Exercise prompt:
Which lines below include the string "Also"? Please show each one.

[Version comparison data]

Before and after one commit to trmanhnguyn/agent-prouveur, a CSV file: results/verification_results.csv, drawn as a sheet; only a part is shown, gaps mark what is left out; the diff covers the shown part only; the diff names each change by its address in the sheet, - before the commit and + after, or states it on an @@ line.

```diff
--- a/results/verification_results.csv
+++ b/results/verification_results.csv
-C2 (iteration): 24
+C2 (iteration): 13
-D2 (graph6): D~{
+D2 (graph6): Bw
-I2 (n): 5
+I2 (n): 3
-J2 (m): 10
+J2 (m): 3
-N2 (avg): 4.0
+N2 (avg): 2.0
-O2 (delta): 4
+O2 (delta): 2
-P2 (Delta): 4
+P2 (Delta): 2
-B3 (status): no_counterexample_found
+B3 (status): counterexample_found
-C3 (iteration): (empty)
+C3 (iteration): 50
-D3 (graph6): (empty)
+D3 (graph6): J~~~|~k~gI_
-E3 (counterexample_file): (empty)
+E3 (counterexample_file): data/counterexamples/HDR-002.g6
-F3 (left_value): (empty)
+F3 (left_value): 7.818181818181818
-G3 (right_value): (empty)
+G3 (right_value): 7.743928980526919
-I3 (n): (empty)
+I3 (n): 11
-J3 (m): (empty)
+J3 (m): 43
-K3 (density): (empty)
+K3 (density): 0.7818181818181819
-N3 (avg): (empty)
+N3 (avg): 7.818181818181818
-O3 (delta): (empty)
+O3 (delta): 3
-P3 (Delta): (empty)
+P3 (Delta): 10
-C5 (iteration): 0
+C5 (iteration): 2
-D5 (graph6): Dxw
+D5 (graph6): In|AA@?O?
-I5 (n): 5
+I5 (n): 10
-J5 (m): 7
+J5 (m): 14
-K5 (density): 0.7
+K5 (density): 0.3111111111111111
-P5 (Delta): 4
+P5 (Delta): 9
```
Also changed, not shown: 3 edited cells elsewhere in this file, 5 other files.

==

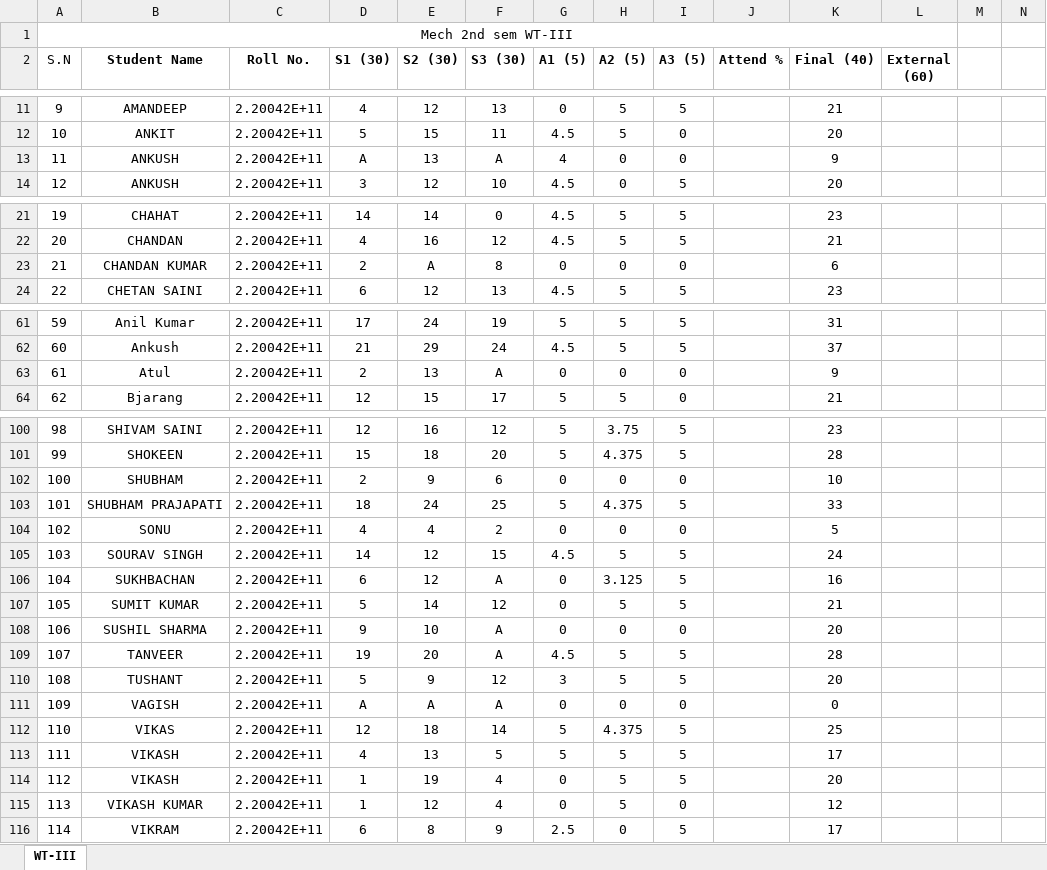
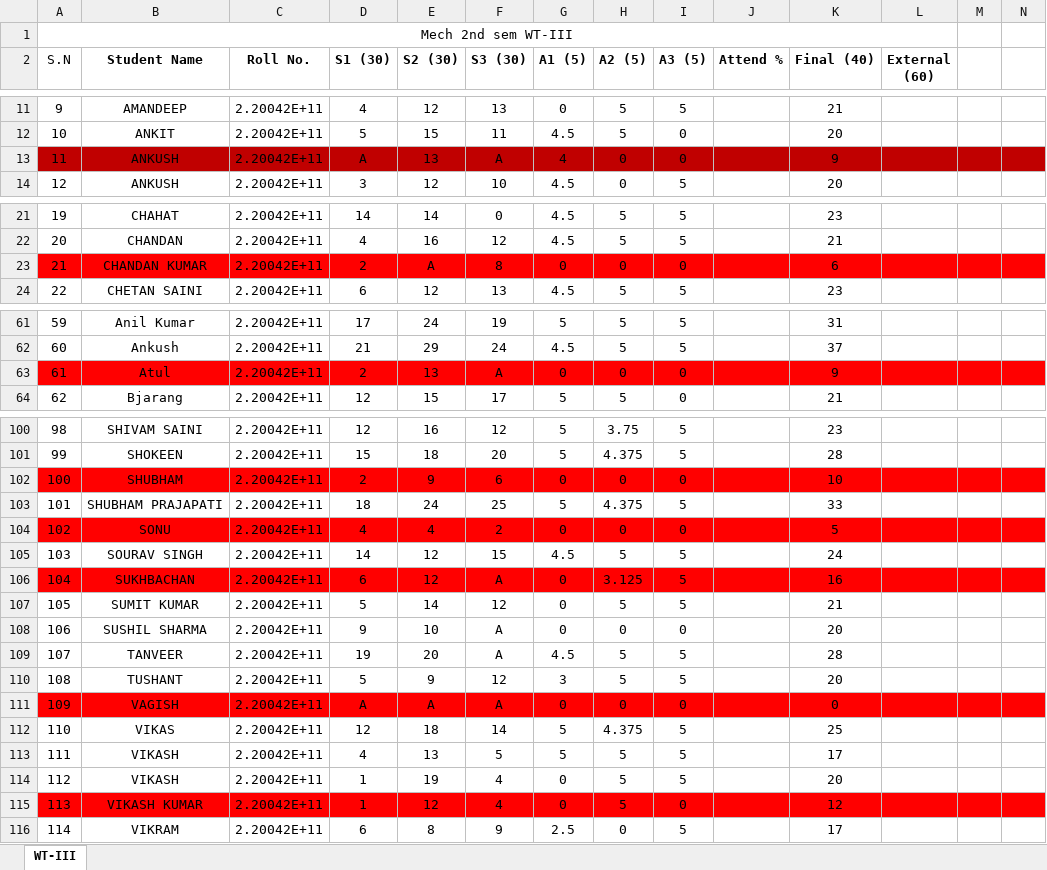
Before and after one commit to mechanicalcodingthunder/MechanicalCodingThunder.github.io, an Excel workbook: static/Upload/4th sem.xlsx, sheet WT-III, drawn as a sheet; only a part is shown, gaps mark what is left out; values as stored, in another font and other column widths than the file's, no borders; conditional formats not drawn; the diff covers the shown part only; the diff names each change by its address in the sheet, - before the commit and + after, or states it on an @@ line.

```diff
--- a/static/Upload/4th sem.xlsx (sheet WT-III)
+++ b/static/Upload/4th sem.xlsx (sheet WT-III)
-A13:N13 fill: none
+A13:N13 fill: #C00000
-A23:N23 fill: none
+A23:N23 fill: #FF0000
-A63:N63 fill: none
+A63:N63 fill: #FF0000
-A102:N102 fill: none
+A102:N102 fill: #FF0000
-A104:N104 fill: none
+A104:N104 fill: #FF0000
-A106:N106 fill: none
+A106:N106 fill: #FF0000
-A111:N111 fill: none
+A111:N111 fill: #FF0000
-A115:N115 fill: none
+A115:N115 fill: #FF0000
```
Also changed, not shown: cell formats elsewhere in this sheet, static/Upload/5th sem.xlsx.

Result for this task:
Also changed, not shown: 3 edited cells elsewhere in this file, 5 other files.
Also changed, not shown: cell formats elsewhere in this sheet, static/Upload/5th sem.xlsx.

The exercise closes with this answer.